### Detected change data
● ● ●

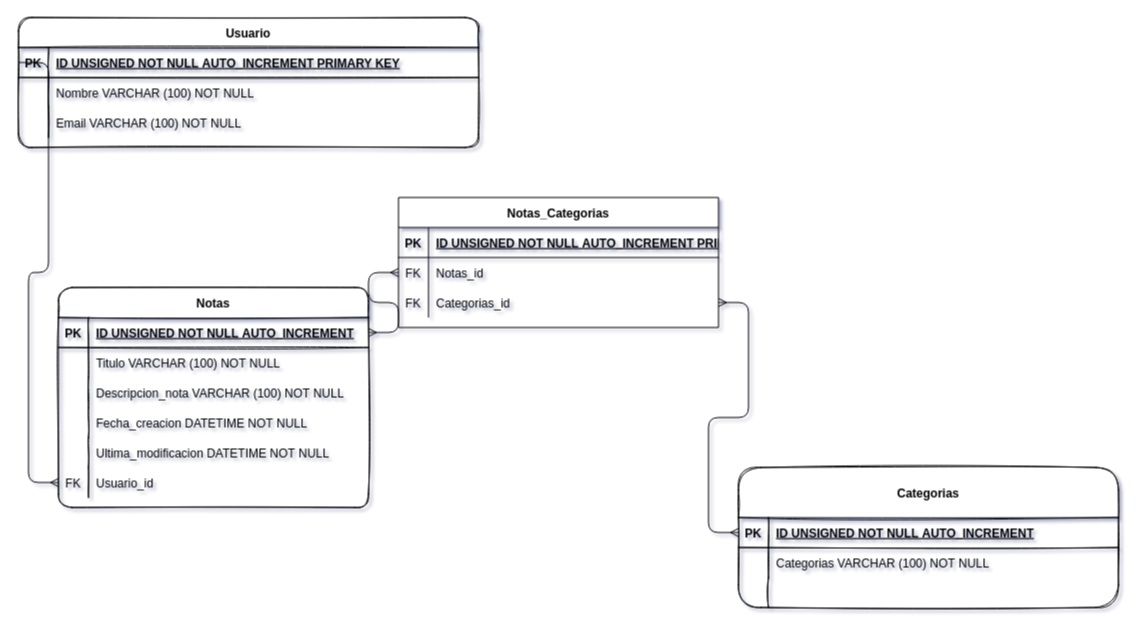
Earlier version of the draw.io diagram notas.drawio (Juanmanato/TPINDIVIDUAL). Source tidied: cells renumbered, new cells numbered last; positions are measured from the earlier drawing's top-left corner, leaving out a move shared by most shapes. Both pictures are drawn from the tidied source at 100%, with x=0, y=0 at pixel (18, 17).
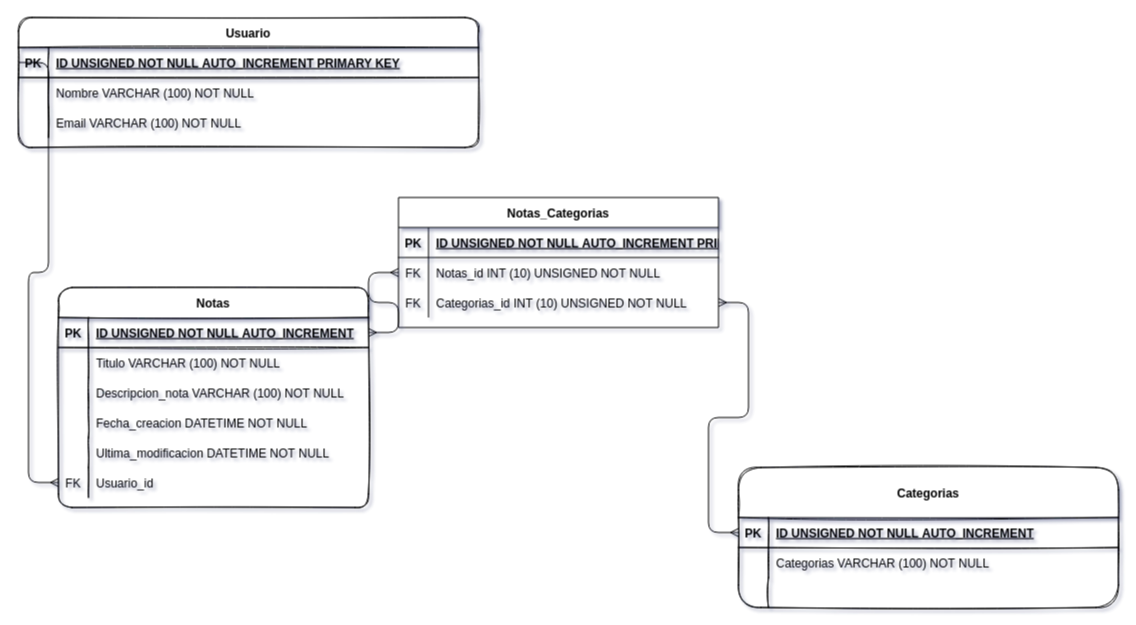
Above is the later version.

Unchanged cells that the change refers to:
```xml
<mxCell id="45" style="shape=partialRectangle;fillColor=none;top=0;left=0;bottom=0;right=0;points=[[0,0.5],[1,0.5]];portConstraint=eastwest;" parent="41" vertex="1">
  <mxGeometry y="60" width="320" height="30" as="geometry" />
</mxCell>
<mxCell id="48" style="shape=partialRectangle;fillColor=none;top=0;left=0;bottom=0;right=0;points=[[0,0.5],[1,0.5]];portConstraint=eastwest;" parent="41" vertex="1">
  <mxGeometry y="90" width="320" height="30" as="geometry" />
</mxCell>
```

Diff of the diagram source:
```diff
@@
-    <mxCell id="47" value="Notas_id" style="shape=partialRectangle;fillColor=none;top=0;left=0;bottom=0;right=0;align=left;spacingLeft=6;overflow=hidden;" parent="45" vertex="1">
+    <mxCell id="47" value="Notas_id INT (10) UNSIGNED NOT NULL" style="shape=partialRectangle;fillColor=none;top=0;left=0;bottom=0;right=0;align=left;spacingLeft=6;overflow=hidden;" parent="45" vertex="1">
       <mxGeometry x="30" width="290" height="30" as="geometry" />
     </mxCell>
@@
-    <mxCell id="50" value="Categorias_id" style="shape=partialRectangle;fillColor=none;top=0;left=0;bottom=0;right=0;align=left;spacingLeft=6;overflow=hidden;" parent="48" vertex="1">
+    <mxCell id="50" value="Categorias_id INT (10) UNSIGNED NOT NULL" style="shape=partialRectangle;fillColor=none;top=0;left=0;bottom=0;right=0;align=left;spacingLeft=6;overflow=hidden;" parent="48" vertex="1">
       <mxGeometry x="30" width="290" height="30" as="geometry" />
     </mxCell>
```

● ● ●

### EXERCISE PROMPT
Wherever the word "mxGeometry" appears in the entries above, copy that line.

### SOLUTION TO THIS PROBLEM
  <mxGeometry y="60" width="320" height="30" as="geometry" />
  <mxGeometry y="90" width="320" height="30" as="geometry" />
       <mxGeometry x="30" width="290" height="30" as="geometry" />
       <mxGeometry x="30" width="290" height="30" as="geometry" />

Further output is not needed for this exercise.